The bigger the market, the bigger a company needs to be to service that market. In a merger, two or more companies of equal status join forces legally; in an acquisition one company is taken over by another, not seldom bigger, competitor. The latter usually takes the form of a shares transaction. A so-called asset deal or assets/liabilities transaction is also possible, but that usually has the (negative) effect for the selling party that it will be taxed and left sitting on an empty company.
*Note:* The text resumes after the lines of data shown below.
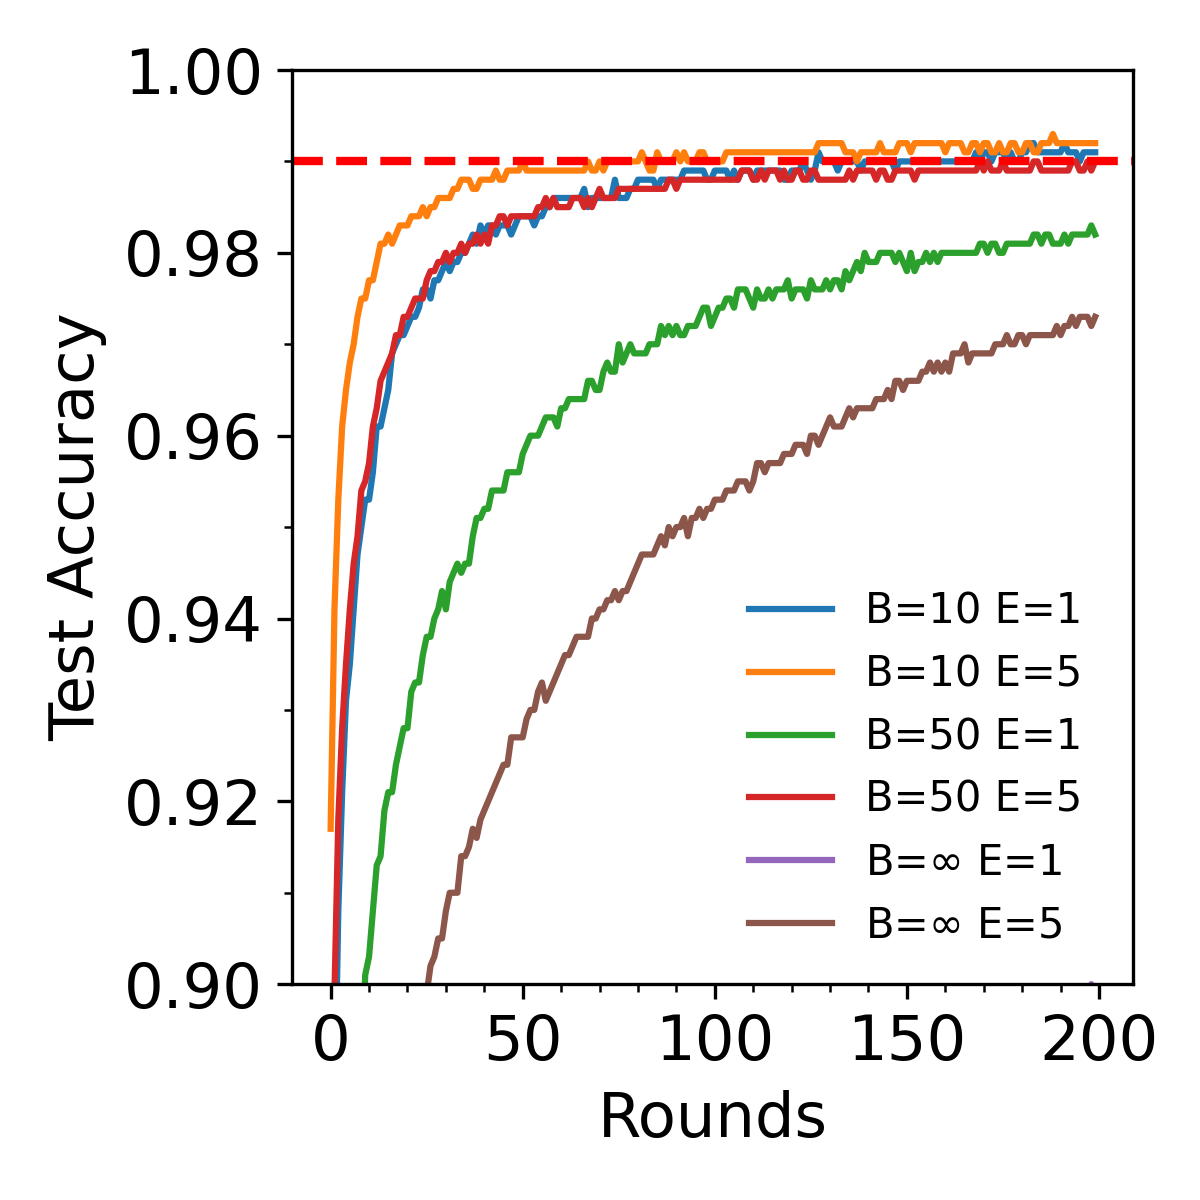
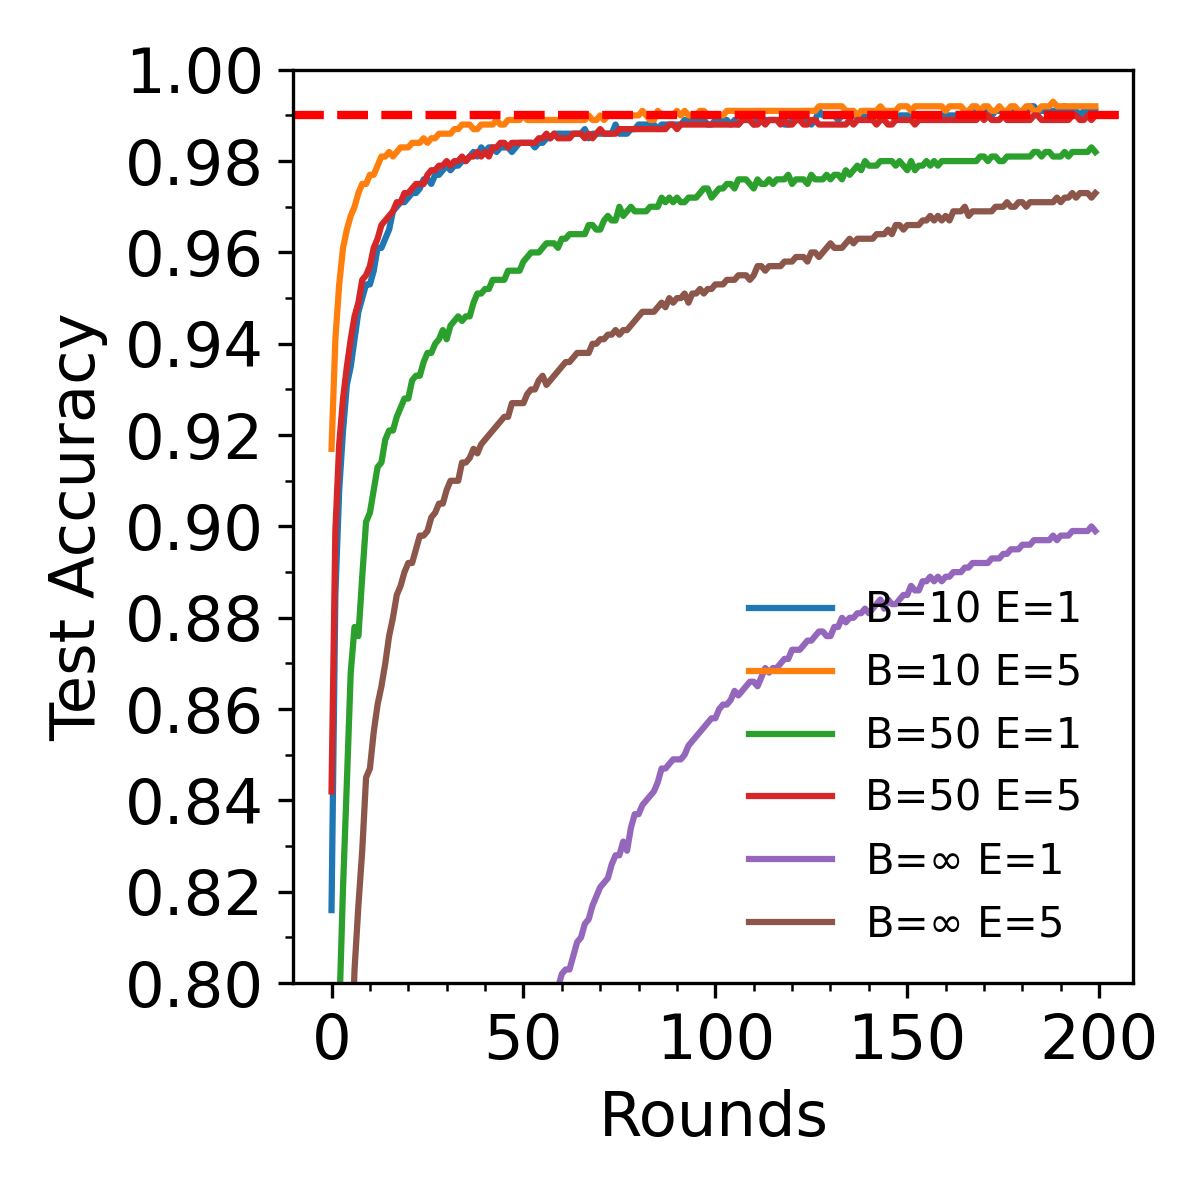
update yxlim

diff --git a/make_plots.py b/make_plots.py
@@ -30,7 +30,7 @@ for B in [10,50,600]:
 
 
 ax.axhline(y=0.99,linestyle='dashed',color='red',linewidth=2)
-ax.set_ylim([0.9,1])
+ax.set_ylim([0.8,1])
 ax.set_xlabel('Rounds')
 ax.set_ylabel('Test Accuracy')
 set_axis_properties(ax)
@@ -41,7 +41,9 @@ for item in ([ax.title, ax.xaxis.label, ax.yaxis.label] +
               ax.get_xticklabels() + ax.get_yticklabels()):
     item.set_fontsize(15)
 plt.tight_layout()
-fig.savefig('save/cnn-iid.pdf',dpi=300)
+fig.savefig('save/cnn-iid.pdf')
+fig.savefig('save/cnn-iid.png',dpi=300)
+
 
 ###- CNN with non-IID####
 
@@ -62,7 +64,7 @@ for B in [10,50]:
             continue
 
 ax.axhline(y=0.99,linestyle='dashed',color='red',linewidth=2)
-ax.set_ylim([0.9,1])
+ax.set_ylim([0.8,1])
 # ax.set_xlim([0,1])
 ax.set_xlabel('Rounds')
 ax.set_ylabel('Test Accuracy')
@@ -74,7 +76,9 @@ for item in ([ax.title, ax.xaxis.label, ax.yaxis.label] +
               ax.get_xticklabels() + ax.get_yticklabels()):
     item.set_fontsize(15)
 plt.tight_layout()
-fig.savefig('save/cnn-non-iid.pdf',dpi=300)
+fig.savefig('save/cnn-non-iid.pdf')
+fig.savefig('save/cnn-non-iid.png',dpi=300)
+
 
 
 fig,ax=plt.subplots(figsize=(4,4),ncols=1,nrows=1)
@@ -93,7 +97,7 @@ ax.plot(range(200),df_mlp['test_acc'],label='mlp B=10 E=5')
 
     # ax.plot(t[:800],rir_file[:800],color='red')
 ax.axhline(y=0.99,linestyle='dashed',color='red',linewidth=2)
-ax.set_ylim([0.9,1])
+ax.set_ylim([0.8,1])
 # ax.set_xlim([0,1])
 ax.set_xlabel('Rounds')
 ax.set_ylabel('Test Accuracy')
@@ -105,4 +109,5 @@ for item in ([ax.title, ax.xaxis.label, ax.yaxis.label] +
               ax.get_xticklabels() + ax.get_yticklabels()):
     item.set_fontsize(15)
 plt.tight_layout()
-fig.savefig('save/cnn-mlp.pdf',dpi=300)
+fig.savefig('save/cnn-mlp.pdf')
+fig.savefig('save/cnn-mlp.png',dpi=300)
Anyone considering a merger has to deal with a large number of issues of a legal nature: the statutory rulings on the structure of the annual financial statements, audit law, the Works Councils Act (WOR), the structuring regulations, SER code of conduct for mergers and, of course, the statutory rules on mergers (Book 2 Dutch Civil Code). Complications can come up, for example whenever the bylaws contain a blocking rule, or when control mainly remains with priority shareholders.
To arrive at a merger, an extensive series of steps need to be carefully taken, varying from own (desk) research, Letter of Intent (LOI), due diligence to closing. Van Eeckhoutte gives advice and accompanies the various phases of the mergers & acquisitions process. In that context, it also acts as a negotiator for the selling or buying party. For such deals Van Eeckhoutte is insured up to a maximum amount of one million Euros.